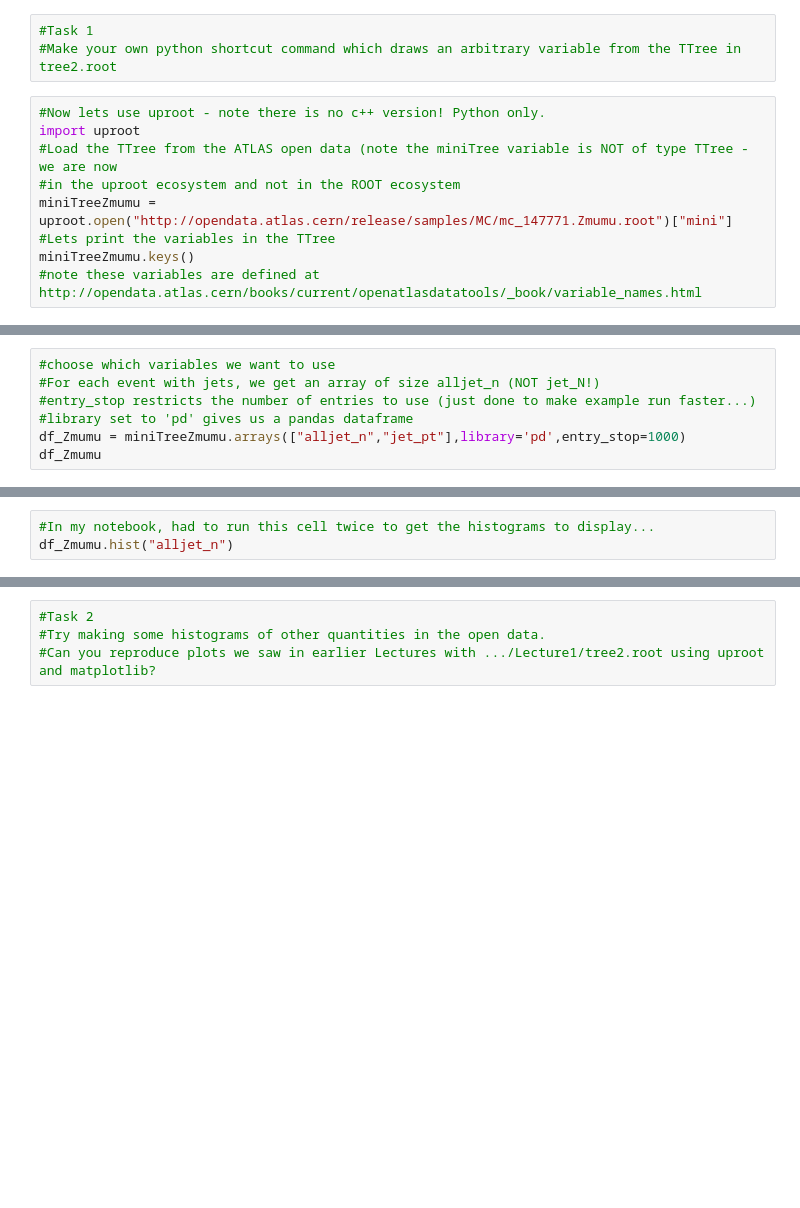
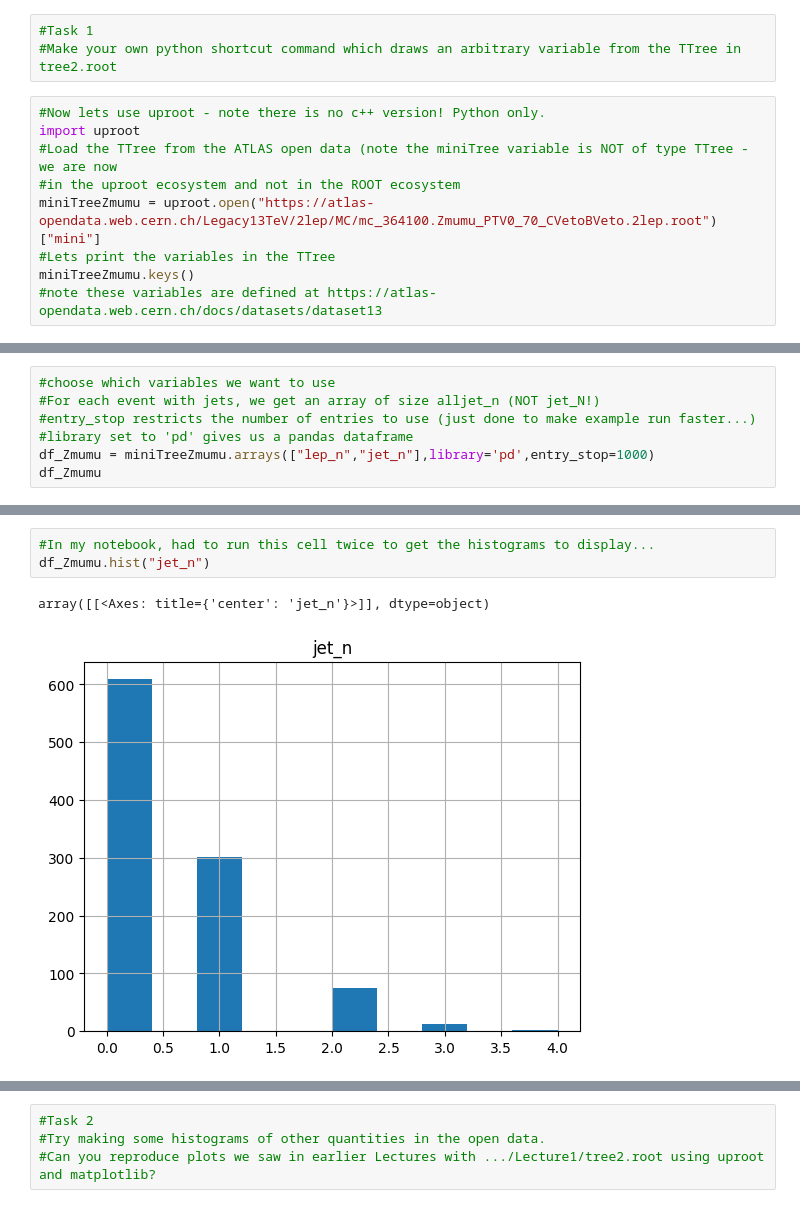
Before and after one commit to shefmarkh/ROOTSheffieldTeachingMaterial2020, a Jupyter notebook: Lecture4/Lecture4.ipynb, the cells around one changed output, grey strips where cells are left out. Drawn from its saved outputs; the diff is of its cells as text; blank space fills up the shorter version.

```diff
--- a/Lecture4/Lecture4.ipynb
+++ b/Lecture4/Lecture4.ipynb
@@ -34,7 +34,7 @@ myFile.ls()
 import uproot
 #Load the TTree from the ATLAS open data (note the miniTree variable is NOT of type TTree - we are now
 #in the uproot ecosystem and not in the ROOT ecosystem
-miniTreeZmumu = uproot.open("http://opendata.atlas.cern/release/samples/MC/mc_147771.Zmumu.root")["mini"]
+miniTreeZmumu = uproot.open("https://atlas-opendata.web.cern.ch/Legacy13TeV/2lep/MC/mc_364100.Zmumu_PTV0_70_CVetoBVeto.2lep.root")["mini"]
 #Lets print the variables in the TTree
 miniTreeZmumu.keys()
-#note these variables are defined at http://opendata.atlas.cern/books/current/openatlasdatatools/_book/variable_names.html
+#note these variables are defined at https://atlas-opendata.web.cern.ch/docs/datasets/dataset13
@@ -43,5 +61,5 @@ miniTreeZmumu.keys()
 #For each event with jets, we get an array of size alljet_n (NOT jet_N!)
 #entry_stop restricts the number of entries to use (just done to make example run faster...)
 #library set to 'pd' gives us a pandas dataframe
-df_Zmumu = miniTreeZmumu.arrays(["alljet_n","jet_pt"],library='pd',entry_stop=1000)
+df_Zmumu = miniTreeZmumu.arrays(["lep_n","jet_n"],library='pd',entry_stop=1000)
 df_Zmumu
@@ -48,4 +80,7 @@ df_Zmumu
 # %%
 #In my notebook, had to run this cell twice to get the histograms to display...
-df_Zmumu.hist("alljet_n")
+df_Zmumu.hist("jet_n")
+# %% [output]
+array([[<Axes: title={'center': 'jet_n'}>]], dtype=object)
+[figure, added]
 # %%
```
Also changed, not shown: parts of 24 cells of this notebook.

--

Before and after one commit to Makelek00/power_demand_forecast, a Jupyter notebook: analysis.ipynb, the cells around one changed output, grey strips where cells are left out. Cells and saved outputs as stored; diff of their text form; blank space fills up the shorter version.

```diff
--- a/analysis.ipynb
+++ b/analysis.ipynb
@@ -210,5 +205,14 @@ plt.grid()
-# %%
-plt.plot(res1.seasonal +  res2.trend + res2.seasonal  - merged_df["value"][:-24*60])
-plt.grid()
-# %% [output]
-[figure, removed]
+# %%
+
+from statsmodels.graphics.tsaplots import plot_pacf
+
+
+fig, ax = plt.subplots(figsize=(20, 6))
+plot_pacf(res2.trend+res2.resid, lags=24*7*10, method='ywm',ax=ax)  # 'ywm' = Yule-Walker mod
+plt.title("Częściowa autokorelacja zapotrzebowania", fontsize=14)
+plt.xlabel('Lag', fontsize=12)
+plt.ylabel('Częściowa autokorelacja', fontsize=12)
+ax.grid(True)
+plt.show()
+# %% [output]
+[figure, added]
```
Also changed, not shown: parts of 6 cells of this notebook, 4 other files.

:: YOUR ASSIGNMENT ::
Where the word "miniTreeZmumu" is present in a line of the listing, copy that line.

:: EXPECTED OUTPUT ::
-miniTreeZmumu = uproot.open("http://opendata.atlas.cern/release/samples/MC/mc_147771.Zmumu.root")["mini"]
+miniTreeZmumu = uproot.open("https://atlas-opendata.web.cern.ch/Legacy13TeV/2lep/MC/mc_364100.Zmumu_PTV0_70_CVetoBVeto.2lep.root")["mini"]
 miniTreeZmumu.keys()
@@ -43,5 +61,5 @@ miniTreeZmumu.keys()
-df_Zmumu = miniTreeZmumu.arrays(["alljet_n","jet_pt"],library='pd',entry_stop=1000)
+df_Zmumu = miniTreeZmumu.arrays(["lep_n","jet_n"],library='pd',entry_stop=1000)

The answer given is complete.